Kipo and the Age of Wonderbeasts
Kipo and the Age of Wonderbeasts is an animated television series created by Radford Sechrist, adapted from his 2015 webcomic Kipo. The series is produced by American company DreamWorks Animation Television and animated by South Korean studio Mir.
Kipo, a sheltered girl, gets a crash course in survival when a mutant attack sends her to the surface, far from the safety of her underground home.
Why It Rocks
- Beautiful animation, from the same studio that brought us Voltron: Legendary Defender, and The Legend of Korra.
- Geometric character designs that call to mind anime.
- Decent writing.
- Well-crafted story arc.
- Lots of world-building and lore. The universe of the world is very expansive and has a lot of mystery surrounding it.
- Nicely written characters, such as Wolf, who has a tragic backstory. The characters work off each other well and their interpersonal relationships are examined in great detail.
- Threatening villains.
- Stunning soundtrack. The soundtrack is very memorable and combines pop with hip-hop.
- It's the first kids' cartoon to have a character say "I'm gay". Benson comes out as gay in the episode "Ratland", when he tells Kipo that he only likes her as a friend.
- Good voice acting, such as Karen Fukuhara (Glimmer from She-Ra and the Princesses of Power) as Kipo.
- It can be boring sometimes.
- The show only lasted for ten months in a year, despite having three seasons, making the entire series short-lived.
- In Season 3, with the exception of Doag and Greta, all the other humans' redemptions were all forced just to avoid villain deaths.

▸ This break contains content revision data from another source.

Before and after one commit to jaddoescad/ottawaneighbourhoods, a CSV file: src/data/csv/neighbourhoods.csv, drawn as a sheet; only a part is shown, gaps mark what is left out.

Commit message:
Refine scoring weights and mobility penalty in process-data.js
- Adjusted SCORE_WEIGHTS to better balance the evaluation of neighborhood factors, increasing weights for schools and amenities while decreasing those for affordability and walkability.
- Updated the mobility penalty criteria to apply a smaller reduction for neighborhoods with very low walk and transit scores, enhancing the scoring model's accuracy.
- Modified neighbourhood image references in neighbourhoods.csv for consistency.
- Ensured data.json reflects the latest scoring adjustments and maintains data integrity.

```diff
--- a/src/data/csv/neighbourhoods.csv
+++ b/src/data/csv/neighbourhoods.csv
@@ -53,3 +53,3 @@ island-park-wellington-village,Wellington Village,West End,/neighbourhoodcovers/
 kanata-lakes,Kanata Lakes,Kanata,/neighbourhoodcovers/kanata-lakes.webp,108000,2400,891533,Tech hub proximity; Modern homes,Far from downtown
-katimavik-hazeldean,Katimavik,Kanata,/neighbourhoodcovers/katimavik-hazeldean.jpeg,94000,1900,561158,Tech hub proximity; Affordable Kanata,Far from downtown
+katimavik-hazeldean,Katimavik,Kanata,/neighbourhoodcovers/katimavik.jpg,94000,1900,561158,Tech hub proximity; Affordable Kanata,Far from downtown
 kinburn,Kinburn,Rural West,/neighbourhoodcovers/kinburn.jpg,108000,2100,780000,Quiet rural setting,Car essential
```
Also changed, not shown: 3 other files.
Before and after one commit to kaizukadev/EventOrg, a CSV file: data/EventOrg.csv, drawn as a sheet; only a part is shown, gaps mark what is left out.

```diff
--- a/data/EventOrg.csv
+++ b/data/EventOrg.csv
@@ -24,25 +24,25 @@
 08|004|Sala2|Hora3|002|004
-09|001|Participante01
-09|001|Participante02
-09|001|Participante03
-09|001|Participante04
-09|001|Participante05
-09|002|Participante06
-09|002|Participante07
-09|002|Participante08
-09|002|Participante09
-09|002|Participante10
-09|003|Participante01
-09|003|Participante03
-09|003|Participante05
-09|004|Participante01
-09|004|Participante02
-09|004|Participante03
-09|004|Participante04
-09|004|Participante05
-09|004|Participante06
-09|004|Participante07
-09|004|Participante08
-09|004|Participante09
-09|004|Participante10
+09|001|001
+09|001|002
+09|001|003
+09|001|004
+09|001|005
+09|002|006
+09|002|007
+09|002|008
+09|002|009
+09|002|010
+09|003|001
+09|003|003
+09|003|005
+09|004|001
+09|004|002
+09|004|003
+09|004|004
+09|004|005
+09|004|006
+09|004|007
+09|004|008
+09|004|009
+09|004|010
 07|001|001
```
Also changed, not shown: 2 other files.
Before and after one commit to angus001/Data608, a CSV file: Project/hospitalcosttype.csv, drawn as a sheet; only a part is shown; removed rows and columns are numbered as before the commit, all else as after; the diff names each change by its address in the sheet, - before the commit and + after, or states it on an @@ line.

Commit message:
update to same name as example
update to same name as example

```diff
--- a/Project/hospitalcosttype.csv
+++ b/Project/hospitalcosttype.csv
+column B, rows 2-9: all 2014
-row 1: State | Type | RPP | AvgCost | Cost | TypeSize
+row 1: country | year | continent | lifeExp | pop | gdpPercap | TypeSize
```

- Because pretty much all the humans were reached, Kipo never learned that you just can't redeem everyone, which is a problem as this is a lesson society's parents deliberately not want their children learning.